May 26, 2017
Amelia Boone has become a legend in the obstacle racing world. Winning almost every race she enters, but managing to juggle her training with a full time job as an attorney.
But this episode is not really about her successes, although we cover that, and how she got into obstacle racing in the first place, the focus of this episode is about her two stress fractures (femoral and sacral) within a one year period, and how gutting it was to try to come back after the second injury, knowing that she was the only one to blame.
We talk about how her priorities have changed since the injuries, how she has learned to say no to things, and what she has changed about her lifestyle since, keeping at least one rest day in there every week.
We spend a lot of time talking about the mental side of returning from an injury, and how our paranoia can be crippling as you fear injury and fear that you will never get back to where you were.
Amelia talks about how to become a better version of yourself, and why being real and authentic is the way to go for every runner. Regardless of what level you run at, everyone has their own bench mark of what is good enough, and we all need to learn how to let go of those expectations.
Finally, if you are scared of trying obstacle racing, Amelia might have some convincing advice that might change your mind.
This is for you if you are suffering with an injury (or returning from an injury) and struggling to handle the fear and frustration of wanting to get back to where you were.
Three time winner of the Worlds Toughest Mudder. Considered the Queen of Pain, and general bad ass! Oh, and she is a professional athlete while working full time as an attorney!
Desk jobs are tough. I always thought it would be a perfect compliment to high mileage and super hard competitions...look I am sitting all day at work, I am resting, relaxing and recovering! But then I realized, I probably do the worst possible combination ever, which is train really hard, then stay static the rest of the day.
I remember getting on the (obstacle racing) course, and absolutely loving it, and also realizing how bad I was at things...like monkey bars. You think, oh, I did monkey bars all the time as a kid, and you try to do them as an adult and you think, oh my god, why is this so hard?
All of a sudden, I found a purpose to workout, a purpose to train, to get better at these things I was awful at. For me, obstacle racing was kind of a challenge and a new goal, and it gave me new focus.
Through obstacle racing, I fell in love with running.
The stress from having an additional career outside of running, outside of competing, has to factor into recovery as well.
I have been feeling much better having one complete day of rest.

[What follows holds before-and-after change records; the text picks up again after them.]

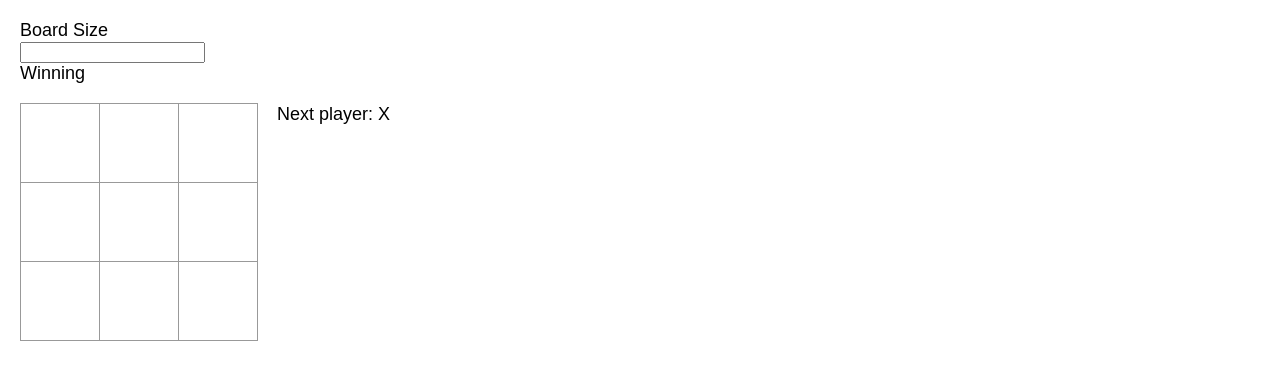
Repository: yshong211/tic-tac-toe-0708
Page: /
These files come from the project's save history. The page is drawn as it stood at one moment and after the next save; the edit follows.
The browser window is 1280 px wide. The pictures show the whole page.
The project was rebuilt for these pictures with package versions that can differ from the ones it lists, and the page was loaded fresh each time.

Above is the page before, as saved 2020-07-07 16:39:31.

### src/index.js
import React from 'react';
import ReactDOM from 'react-dom';
import './index.css';
import GetDim from './getDim';

  // ========================================

  // renders the game component to element

  ReactDOM.render(
    <GetDim />, // goes inside of the the second parameter;
    document.getElementById('root') // returns <div id = "root"></div>
  );

### src/index.css
body {
    font: 18px "Century Gothic", Futura, sans-serif; /* size, font */
    margin: 20px; /* space outside of border */
  }

  form {
    margin-bottom: 20px;

  }

  ol, ul {
    padding-left: 30px; /* space b/t left border to content */
  }

  .board-row:after {
    clear: both;
    content: "";
    display: table;
  }

  .status {
    margin-bottom: 10px;
  }

  .square {
    background: rgb(255, 255, 255);
    border: 1px solid #999;
    float: left;
    font-size: 60px;
    font-weight: bold;
    line-height: 80px;
    height: 80px;
    margin-right: -1px;
    margin-top: -1px;
    padding: 0;
    text-align: center; /* text in the middle */
    width: 80px;
  }

  .square:focus {
    outline: none;
  }

  .kbd-navigation .square:focus {
    background: #ddd;
  }

  .game {
    display: flex;
    flex-direction: row;


  }

  .game-info {
    margin-left: 20px;
  }

### src/getDim.js
import React from 'react';
import Game from './game';


export default class GetDim extends React.Component {
    constructor(props) {
      super(props);
      this.state = {rows: 3};
      this.handleChange = this.handleChange.bind(this);

    }
    handleChange(event) {
      this.setState({rows: event.target.value});
    }


    render() {

      return (
      <div className = 'submission'>
        <form>
          <label>
            Board Size<br></br>
            <input type="int" value={this.state.value} onChange={this.handleChange} /><br></br>
            Winning

          </label>
        </form>
        <Game
            rows = {parseInt(this.state.rows)}
        />
      </div>
      );
    }
  }

### src/game.js
import React from 'react';
import Board from './board';


export default class Game extends React.Component {
    constructor(props) {
      super(props);
      this.state = {
        board: [], //history:{square: Arr}
        history: [], // track the last index
        stepNumber: 0, // count var
        xIsNext: true // Random for which player goes first (50% each)
      };
    }

    hor(squares, row_length){
      let index = 0;
      let count = 0;
      let x = 0;
      let o = 0;
      for(let i = 0; i < row_length; i++){
        for(let j = 0; j < row_length; j++){
          if(squares[index]==='X'){
            x++;
          }
          if(squares[index]==='O'){
            o++
          }
          count++;
          index++;
        }
        if(o === count){
          return 'O';
        }
        if(x === count){
          return 'X'
        }
        count = 0;
        x = 0;
        o = 0;
      }
    }

    vert(squares, row_length){
      let count = 0;
      let x = 0;
      let o = 0;
      for(let i = 0; i < row_length; i++){
        for(let j = i; j < row_length**2; j+=row_length){
          if(squares[j]==='X'){
            x++;
          }
          if(squares[j]==='O'){
            o++
          }
          count++;
        }

        if(o === count){
          return 'O';
        }
        if(x === count){
          return 'X';
        }
        count = 0;
        x = 0;
        o = 0;
      }
    }

    cross(squares, row_length){
      let count = 0;
      let x = 0;
      let o = 0;

      for(let i = 0; i < row_length**2; i+=(row_length+1)){
        if(squares[i]==='X'){
          x++;
        }
        if(squares[i]==='O'){
          o++;
        }
        count++;
      }
      if(o === count){
        return 'O';
      }
      if(x === count){
        return 'X';
      }
      count = 0;
      x = 0;
      o = 0;

      for(let j = row_length-1; j < (row_length**2)-1; j+=(row_length-1)){
        if(squares[j]==='X'){
          x++;
        }
        if(squares[j]==='O'){
          o++
        }
        count++;
      }
      if(o === count){
        return 'O';
      }
      if(x === count){
        return 'X';
      }
      count = 0;
      x = 0;
      o = 0;
    }

    calculateWinner(squares, rows){
      if(this.hor(squares, rows) === 'O' || this.hor(squares, rows) === 'X'){
        return this.hor(squares, rows);
      }

      else if(this.vert(squares, rows) === 'O' || this.vert(squares, rows) === 'X'){
        return this.vert(squares, rows);
      }

      else if(this.cross(squares, rows) === 'O' || this.cross(squares, rows) === 'X'){
        return this.cross(squares, rows);
      }
      return null;
    }
    handleClick(i) {
      const hist = this.state.history;
      const squares = this.state.board;
      const rows = this.props.rows;
      if (this.calculateWinner(squares, rows) || squares[i]) { // ends the game
        return;
      }
      squares[i] = this.state.xIsNext ? 'X' : 'O';
      hist.push(i);
      this.setState({
        board: squares,
        history: hist,
        stepNumber: this.state.history.length,
        xIsNext: !this.state.xIsNext // changes turn
      });
    }

    jumpTo(history, board, step) {
      for (let i = history.length-1; i >= step; i--){
        board[history.pop()] = null;
      }
      this.setState({
        stepNumber: step,
        xIsNext: (step % 2) === 0
      });
    }
    render() {
      const board = this.state.board;
      const history = this.state.history;
      const rows = this.props.rows;
      const winner = this.calculateWinner(board, rows);
      const moves = history.map((step, move) => {
        const desc = move ?
          'Go to move #' + move :
          'Refresh';

        return (
          <li key={move}>
            <button onClick={() => this.jumpTo(history, board, move)}>{desc}</button>
          </li>
        );

      });

      let status;
      winner ? status = 'Winner: ' + winner :
      status = 'Next player: ' + (this.state.xIsNext ? 'X' : 'O');
      return (
        <div className="game">
          <div className="game-board">
            <Board // exports the values of attr to Board component
              rows = {this.props.rows}
              squares={board}
              onClick={i => this.handleClick(i)}
            />
          </div>
          <div className="game-info">
            <div>{status}</div>
            <ol>{moves}</ol>
          </div>
        </div>
      );
    }
  }

### src/board.js
import React from 'react';
import Square from './square.js';


export default class Board extends React.Component {
    renderSquare(i) {
      // value and onclick value transfers to component Square
      return(
        <Square
          value={this.props.squares[i]} // got val from {current.squares}
          onClick={() => this.props.onClick(i)} // got val from {i => this.handleClick(i)}
        />
      );
    }
    create_rq(start,end) {
      let rows = []
      for(let i = start; i < end; i++){
        rows.push(this.renderSquare(i));
      }
      return rows;
    }
    create_row(start) { // creates row length of 3, var start is the starting index
      let board_r = [];
      for(let i = 0; i < start; i++){
        let new_r = i * start;
        let new_end = parseInt(new_r)+parseInt(start);
        board_r.push(
        <div className="board-row">
          {this.create_rq(new_r,new_end)}
        </div>);
      }
      return board_r

    }
    render() { // renders 9 squares
      return (
        <div>
          {this.create_row(this.props.rows)}
        </div>
      );
    }
  }

### src/square.js
import React from 'react';

export default function Square(props) {
    // gets value and onClick from renderSquare
    return (
      <button className = "square" onClick = {props.onClick}>
        {props.value}
      </button>
      );
  }

Loaded but not shown: public/index.html (common file)

After the next save:
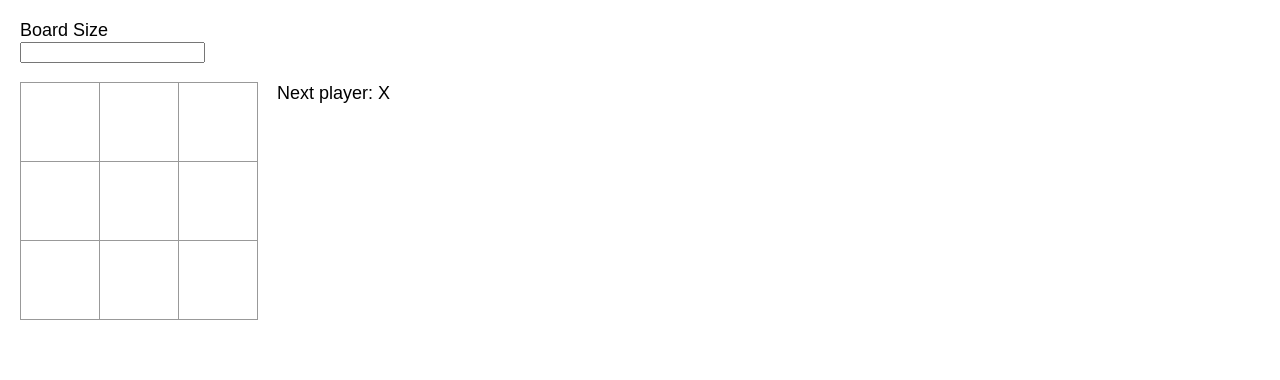
Saved 34 s later.
--- a/src/getDim.js
+++ b/src/getDim.js
@@ -22,7 +22,7 @@ export default class GetDim extends React.Component {
           <label>
             Board Size<br></br>
             <input type="int" value={this.state.value} onChange={this.handleChange} /><br></br>
-            Winning
+
 
           </label>
         </form>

That second injury just gutted me, because there is no one to blame but yourself. I sat there thinking, I blew my chance.
It's been a lesson in trying to make peace with my body and learning to trust it. Really, the only way to do that is through practice.
I can only really do whats in the moment and just try to talk to my body, talk it through things.
Anyone who is going through a long term injury, I promise you, it gets easier. You will have ups and downs, but once you get to that stage of acceptance, it is a really valuable process.
To try to return to a previous version of yourself is
ludicrous, so I tell myself to give myself permission to morph into
a new kind of athlete.
The more vulnerable I am, the more confident I become.
I have always had this ability to just endure and just to keep going. When I was little, and we were playing four soccer games in a day. I was the only kid in the fourth soccer game that was thinking, "woo, lets keep doing this", and so being very well rounded and being strong, and having endurance, but not necessarily being the best at anything suits itself really well to obstacle racing.